Paint the town green without restraint cause here comes St Patrick the Patron Saint!
St Patrick’s Day is here again,
So gather round with all your friends,
There’s music, laughter and Guinness too,
With a Pot o’ Gold beyond a rainbow’s view
The Leprechauns are all being cheeky,
Those cute little guys can really be sneaky,
The colour of choice is a nice shade of green,
So wear it with pride as that is the theme.
Saint Patrick’s Day, is an Irish cultural and religious holiday held on March 17 which is recognised and
celebrated by many countries around the world. Although not born in Ireland but somewhere
in Roman Britain, Saint Patrick is Ireland’s most commonly recognised patron saint and
is celebrated as the one who introduced Christianity into the country and drove out
Paganism. Saint Patrick lived during the 5th century, he was the son of a deacon and his
grandfather was a priest in the Christian Church.
At the age of 16 St Patrick was kidnapped,
taken to Ireland and sold into slavery. Over the next 12 years he began to communicate
with God and eventually escaped from slavery. He traveled back to Britain, joined the
church and studied to be a priest.
In Irish folklore it is said that St Patrick was called back to
Ireland to spread the word of God and he used the shamrock as a representational tool in
his teaching of Christianity. Traditionally, St Patrick’s Day is a day of religious observation
in which Irish families would attend Mass to give their thanks for their patron saint.
They would also have a feast and perhaps listen to some Irish folk music; the wearing of the
green, shamrock decorations and drinking Guinness, which are all characteristic of a
modern day St Patrick’s Day festival, are of American origin and are a celebration of Irish
culture and heritage.
1. Green has not always been the primary colour associated with St Patrick’s Day, which
colour was originally used?
2. In what year did St Patrick’s Day become a public holiday in Ireland?
3. The shortest St Patrick’s Day parade in Ireland is in Dripsey, Cork and travels only 100
yards. What does the parade travel between?
Answer: The village’s two pubs
4. On any given day more than 5.5 million pints of Guinness are consumed around the
world. How many pints are consumed on St Patrick’s Day?
Answer: 13 million pints of Guinness
5. Which river in America is annually dyed green on St Patrick’s Day?
Answer: The Chicago River
6. What is the traditional food of St Patrick’s Day?
Answer: Corned Beef and Cabbage
St Patrick’s Day Badges
Create badges to wear during the St Patrick’s day celebrations using white cardboard
circles, images of green shamrocks, leprechauns and pots of gold. Green, white &
orange ribbon, paper and tissue paper will also bring your ensembles to life.

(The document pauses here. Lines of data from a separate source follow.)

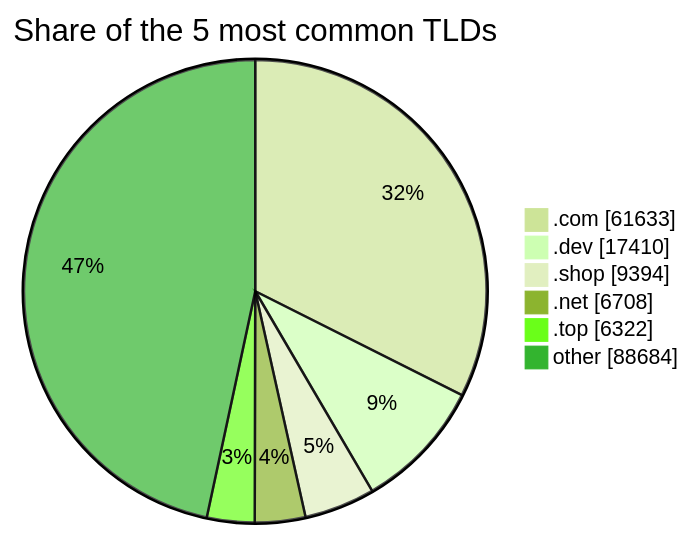
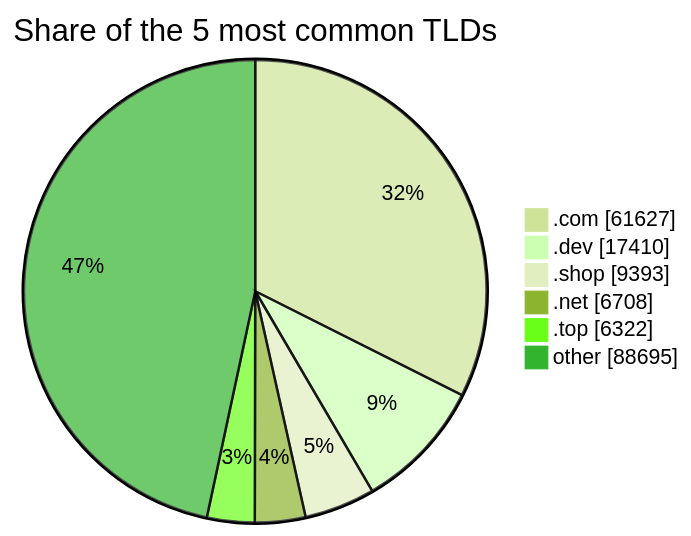
The third of 3 diagrams in README.md (DNSBunker/CTI), drawn with Mermaid (forest theme) before and after one commit. The commit also changed other lines of this file and 3 other files, not shown here.

````diff
--- a/README.md
+++ b/README.md
@@ -81,9 +81,9 @@
 ```mermaid
 pie showData title Share of the 5 most common TLDs
-    ".com" : 61633
+    ".com" : 61627
     ".dev" : 17410
-    ".shop" : 9394
+    ".shop" : 9393
     ".net" : 6708
     ".top" : 6322
-    "other" : 88684
+    "other" : 88695
 ```
````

Using a hoop and a bucket of potatoes, participants must stand behind a line and aim to throw potatoes so they land
inside the hoop. To keep the game moving quick use a maximum of 5 potatoes per person!
Irish Food Feast & Guinness Tasting
Why not prepare a feast of traditional Irish food with pints of Guinness or non-alcoholic drinks with green food colouring to wash it all down?
• Corned Beef & Cabbage
• Irish Stew
• Boxty (Irish potato pancake)
• Colcannon (mashed potatoes & cabbage dish)
• Coddle (pork sausages, bacon, onion & potato dish)
• Spotted Dog (cross between a cake and a bread)
• Shamrock shaped cookies
• Gold wrapped chocolate coins
• Irish coffee
Decorating a rainbow with a pot of gold
Using brown cardboard, cut out a pot shape, glue this onto a large white piece of
cardboard. Decorate the top of the pot with circles of gold foil to represent coins. Then
either freehand draw or paint a rainbow around/behind the pot or using strips of coloured
paper or crumpled pieces of coloured tissue paper to create the rainbow.
Irish slang guessing game
Create teams then ask them to come up with the meaning of some typical Irish slang:
Example – “We had a bit of ‘gas’ yesterday”…. (Meaning: yesterday we had fun)
Example – “We’ll need to call a ‘jo maxi’ later”…. (We need to call a taxi later)
Some useful websites for Irish slang:
• Attend local performances or hire music/dancing groups to perform
traditional Irish concerts
• Create and publish a collection of limericks and have a public reading.
• Hold your own St Patrick’s day parade, with costumes, music, dancing